■ Dataset entries:

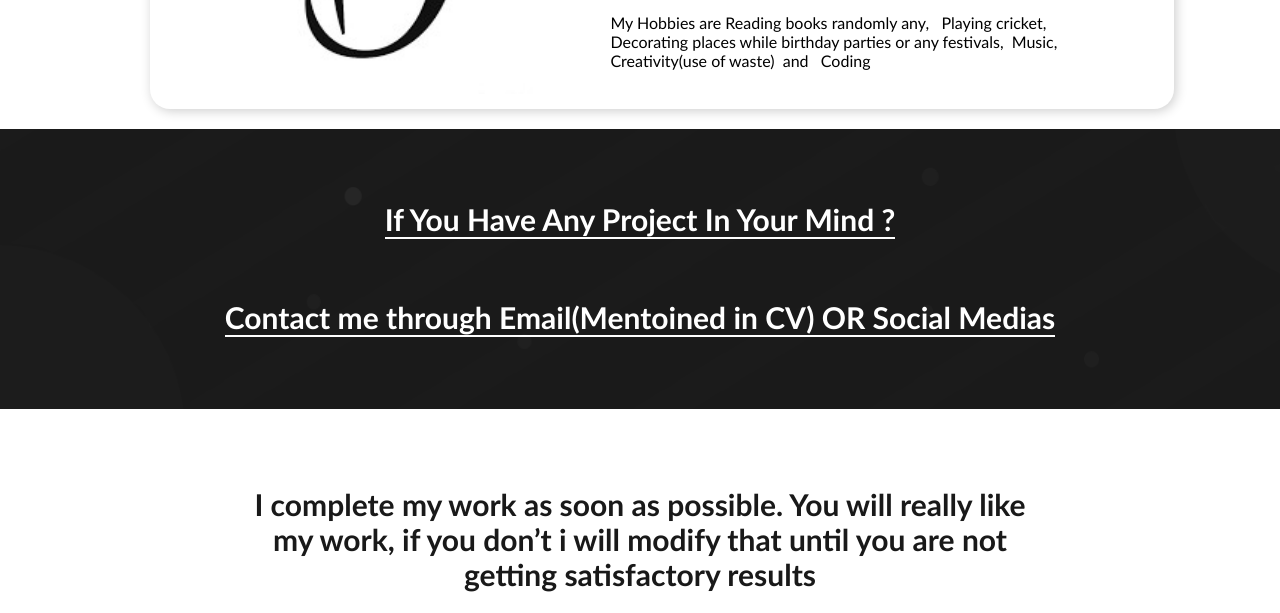
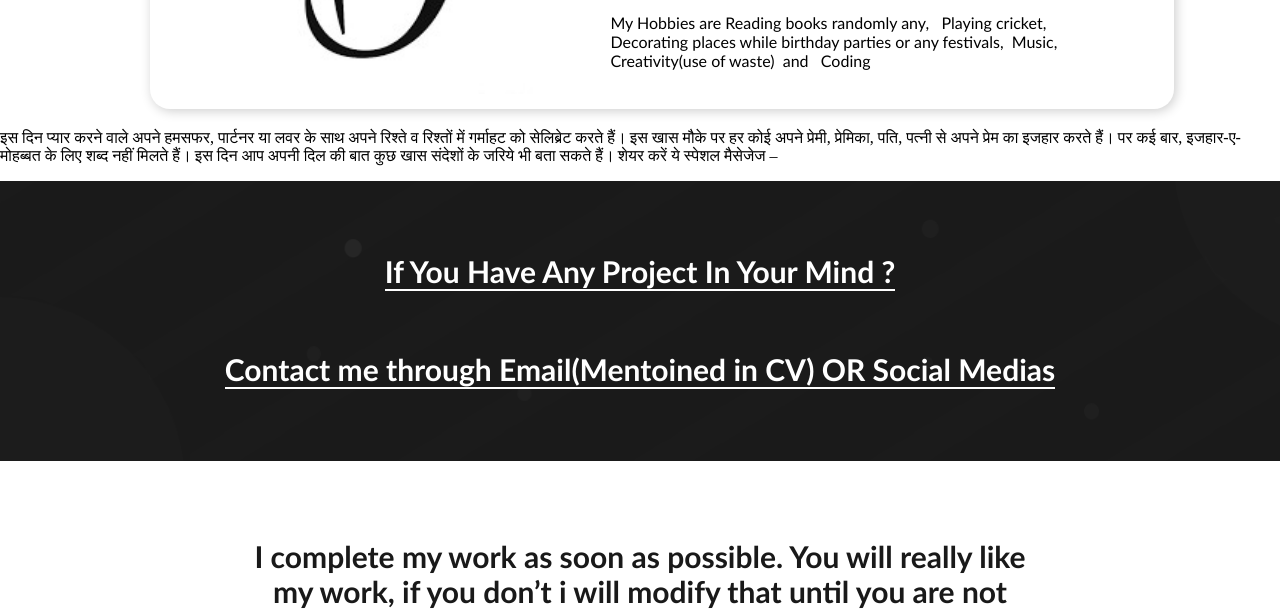
Before and after one commit to TanwaniDev/Personal-Portfolio, a plain HTML site: page portfolio/index.html in a window 1280 px wide. Shown: the part 911-1524 px from the top of the page. Drawn offline with Linux system fonts and the light colour scheme.

Commit message:
Update index.html

```diff
--- a/portfolio/index.html
+++ b/portfolio/index.html
@@ -45,7 +45,7 @@
 		</div>
 	</div>
 
-
+	<p>इस दिन प्यार करने वाले अपने हमसफर, पार्टनर या लवर के साथ अपने रिश्ते व रिश्तों में गर्माहट को सेलिब्रेट करते हैं। इस खास मौके पर हर कोई अपने प्रेमी, प्रेमिका, पति, पत्नी से अपने प्रेम का इजहार करते हैं। पर कई बार, इजहार-ए-मोहब्बत के लिए शब्द नहीं मिलते हैं। इस दिन आप अपनी दिल की बात कुछ खास संदेशों के जरिये भी बता सकते हैं। शेयर करें ये स्पेशल मैसेजेज –</p>
 	<!--if you have any project in your mind contact me-->
 	<div class="contact-me">
 
```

■ Task prompt: This exercise needs every entry retyped exactly, with the pictures removed.

■ Reply:
Before and after one commit to TanwaniDev/Personal-Portfolio, a plain HTML site: page portfolio/index.html in a window 1280 px wide. Shown: the part 911-1524 px from the top of the page. Drawn offline with Linux system fonts and the light colour scheme.

Commit message:
Update index.html

```diff
--- a/portfolio/index.html
+++ b/portfolio/index.html
@@ -45,7 +45,7 @@
 		</div>
 	</div>
 
-
+	<p>इस दिन प्यार करने वाले अपने हमसफर, पार्टनर या लवर के साथ अपने रिश्ते व रिश्तों में गर्माहट को सेलिब्रेट करते हैं। इस खास मौके पर हर कोई अपने प्रेमी, प्रेमिका, पति, पत्नी से अपने प्रेम का इजहार करते हैं। पर कई बार, इजहार-ए-मोहब्बत के लिए शब्द नहीं मिलते हैं। इस दिन आप अपनी दिल की बात कुछ खास संदेशों के जरिये भी बता सकते हैं। शेयर करें ये स्पेशल मैसेजेज –</p>
 	<!--if you have any project in your mind contact me-->
 	<div class="contact-me">
 
```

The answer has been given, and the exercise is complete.